Japan crisis sends Aust shares to 14- week low Fear batters market
AUSTRALIAN shares closed at a 14-week low as fears of a nuclear catastrophe i n Japan battered investor confidence.
The Australian bourse managed to claw back some of its earlier losses after the Bank of Japan ( BoJ) injected $ 181 billion into that country’s money markets to keep the economy moving following the devastating tsunami triggered by a massive earthquake on Friday.
The bench mark S&P / ASX200 index was down 18.4 points, or 0.4 per cent, at 4 6 2 6 . 4 points while the broader All Ordinaries index retreated 24.7 points, or 0.52 per cent, to 4,710.1 points – its lowest finish since December 6 last year.
IG Markets market strategist Ben Potter said Asian bourses were all lower, with Japan’s Nikkei 225 unsurprisingly plunging 5.8 per cent ahead of a Bank of Japan ( BoJ) meeting later in the day when it kept its key rate unchanged at between zero and 0.1 per cent.
‘‘ Speculation suggests the BoJ will intervene and try to weaken the yen materially,’’ Mr Potter said.
The Japanese central bank also said it would increase its
CAUTION: Tokyo shares plunged almost six per cent yesterday as investors reacted to the biggest earthquake in Japan’s history asset purchase scheme by around 5 trillion yen ($ A59.28 billion) to 40 trillion yen ($ A474.21 billion) in an effort to inject liquidity into the financial system.

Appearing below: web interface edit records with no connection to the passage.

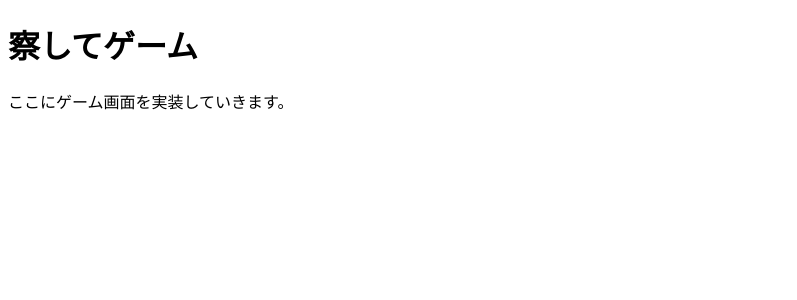
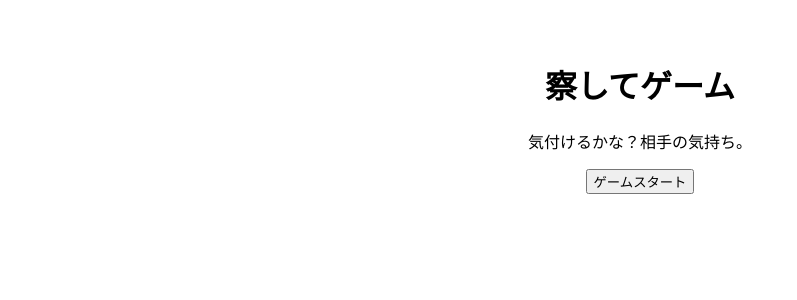
Before and after one commit to hiranaru/sasshi-game, a React (Vite) app: page / in a window 1280 px wide. Shown: the top 300 px of the page, without its empty margins (0-797 px from the left). Built offline with nearby package versions, Linux system fonts and the light colour scheme.

Commit message:
Update App.jsx

```diff
--- a/src/App.jsx
+++ b/src/App.jsx
@@ -1,8 +1,50 @@
+import { useState } from 'react'
+
 export default function App() {
+  const [screen, setScreen] = useState('start') // 'start', 'scene', 'result'
+  const [ending, setEnding] = useState(null)
+
+  // 選択肢を選んだときの処理
+  const handleChoice = (choice) => {
+    if (choice === '気づいた') {
+      setEnding('カラーの世界が広がった')
+    } else {
+      setEnding('モノクロのままだった')
+    }
+    setScreen('result')
+  }
+
   return (
-    <div>
-      <h1>察してゲーム</h1>
-      <p>ここにゲーム画面を実装していきます。</p>
+    <div style={{ padding: '2rem', fontFamily: 'sans-serif' }}>
+      {screen === 'start' && (
+        <div style={{ textAlign: 'center' }}>
+          <h1>察してゲーム</h1>
+          <p>気付けるかな？相手の気持ち。</p>
+          <button onClick={() => setScreen('scene')}>ゲームスタート</button>
+        </div>
+      )}
+
+      {screen === 'scene' && (
+        <div>
+          <h2>Scene: バスの中</h2>
+          <p>
+            あなたは広いスペースに立っている。ベビーカーを押した親子が近づいてくるが、
+            あなたは気づいていないふりをしてスマホを見ている。
+          </p>
+          <div style={{ marginTop: '1rem' }}>
+            <button onClick={() => handleChoice('気づいた')}>さっとスペースを空ける</button>
+            <button onClick={() => handleChoice('気づかない')}>スマホを見続ける</button>
+          </div>
+        </div>
+      )}
+
+      {screen === 'result' && (
+        <div style={{ textAlign: 'center' }}>
+          <h2>結果</h2>
+          <p>{ending}</p>
+          <button onClick={() => setScreen('start')}>もう一度プレイ</button>
+        </div>
+      )}
     </div>
   )
 }
```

Mr Potter said traders had been solely focused on news from Japan. Preliminary estimates put repair costs from the disaster in the tens of billions of dollars – a huge blow to the already fragile Japanese economy – while the death toll is climbing beyond 2000 amid expectations it could reach tens of thousands.
Mr Potter said the weight of uncertainty on investor confidence and sentiment meant it would be difficult for the local market to recover some of its recently lost ground.

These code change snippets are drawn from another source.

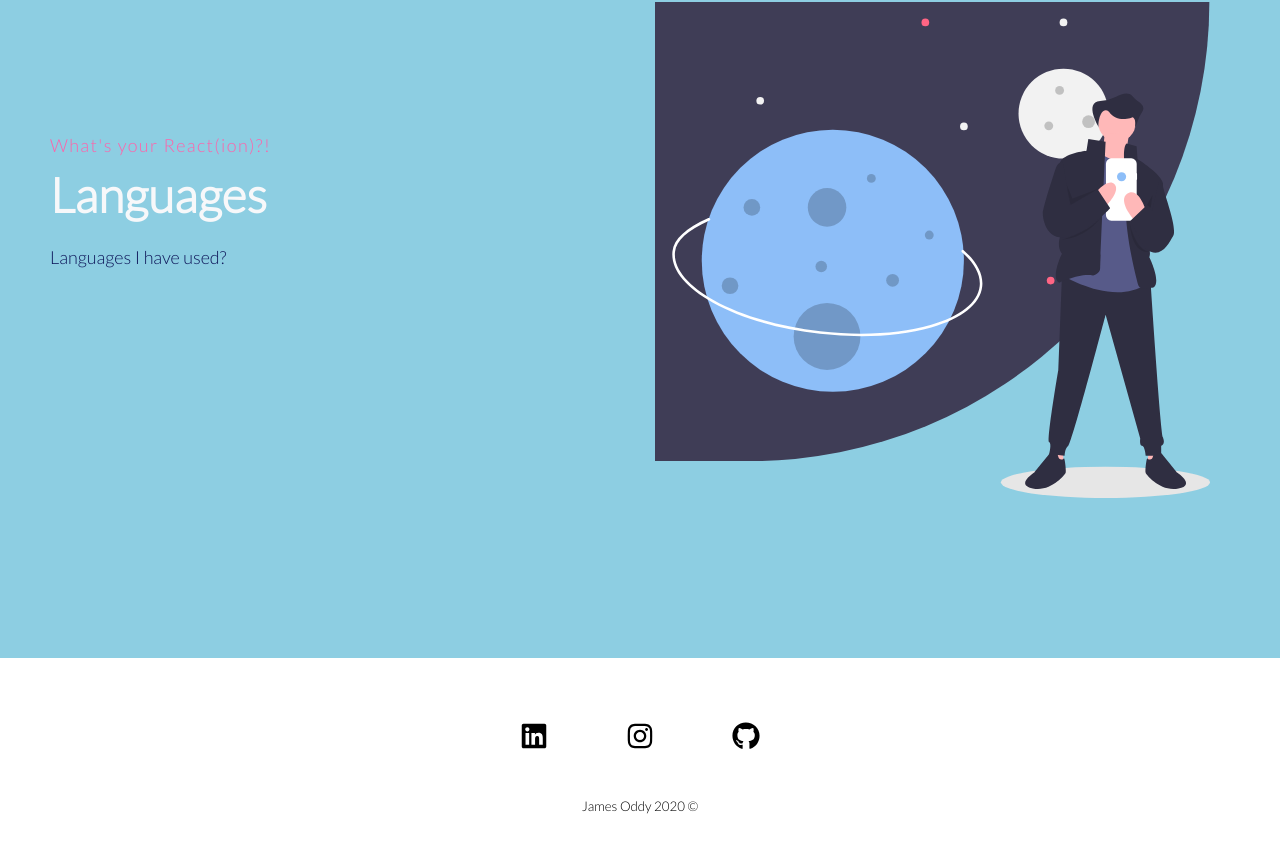
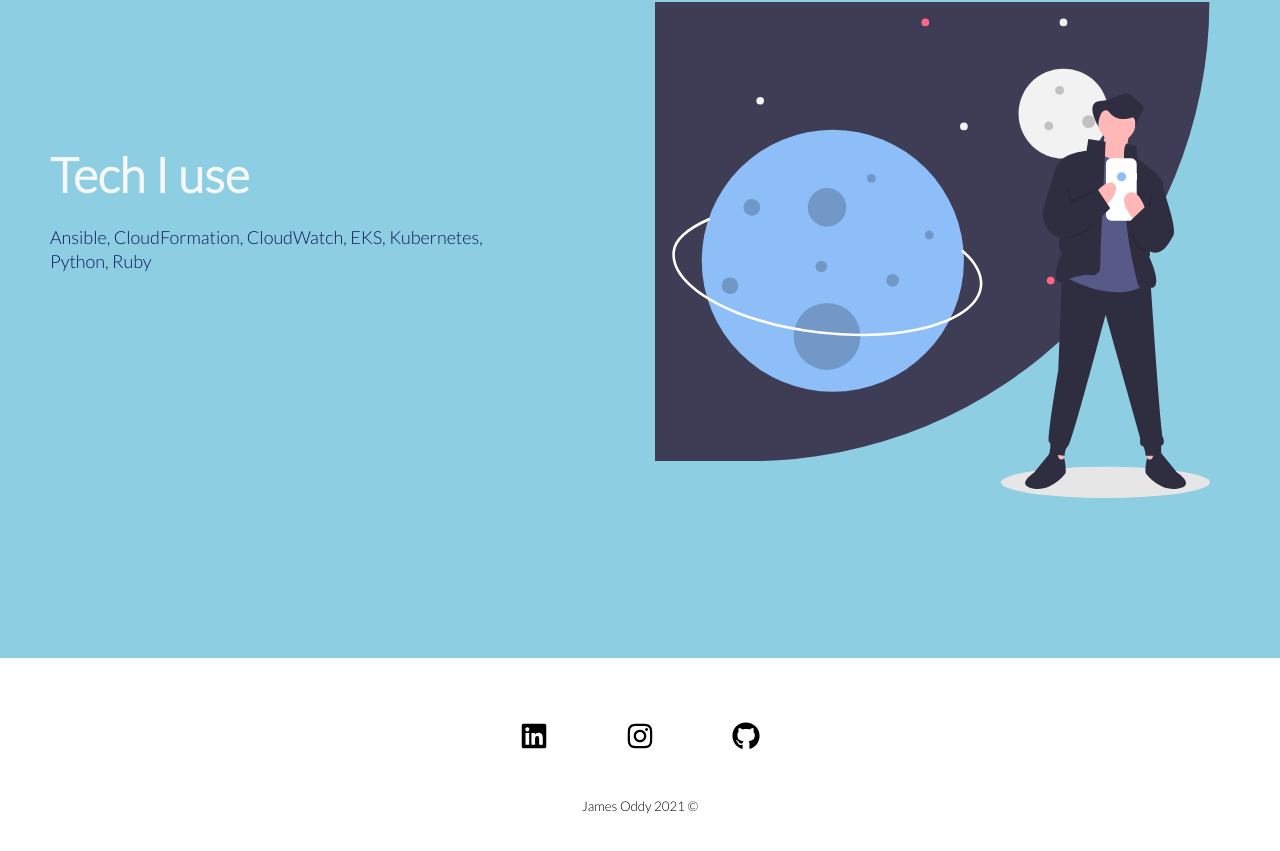
Before and after one commit to jamesoddy8/dev-website, a React (Create React App) app: page / in a window 1280 px wide. Shown: the part 1778-2629 px from the top of the page. Built offline with nearby package versions, Linux system fonts and the light colour scheme.

Commit message:
website updates

```diff
--- a/src/components/Footer/Footer.js
+++ b/src/components/Footer/Footer.js
@@ -73,7 +73,7 @@ const Footer = () => {
         James Oddy
       </SocialIcon> */}
       <WebsiteRights>
-        James Oddy 2020 ©
+        James Oddy 2021 ©
       </WebsiteRights>
     </FooterContainer>
   );
--- a/src/pages/HomePage/Data.js
+++ b/src/pages/HomePage/Data.js
@@ -43,9 +43,9 @@ export const homeObjThree = {
   lightText: true,
   lightTextDesc: true,
   buttonLabel: 'Hello',
-  description: 'Languages I have used?',
-  headline: 'Languages',
-  topLine: "What's your React(ion)?!",
+  description: 'Ansible, CloudFormation, CloudWatch, EKS, Kubernetes, Python, Ruby',
+  headline: 'Tech I use',
+  topLine: "",
   img: require('../../images/svg3.svg'),
   alt: 'an image is missing',
   start: 'false',
@@ -63,7 +63,7 @@ export const homeObjFour = {
   buttonLabel: '',
   description: "Strong communicator - passionate at learning new languages and skills. Adaptive - thrives in a volatile environment.",
   headline: 'My Skills',
-  topLine: "Why should you hire me...",
+  topLine: "",
   img: require('../../images/svg4.svg'),
   alt: 'an image is missing',
   start: 'true',
```
Also changed, not shown: 8 other files (tests, documents, lock files or other folders).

The domestic bourse has been down five out of the past six sessions.
Mr Potter said the bulk of the sectors were firmly in the red, with the energy, material and financial sectors doing the most damage.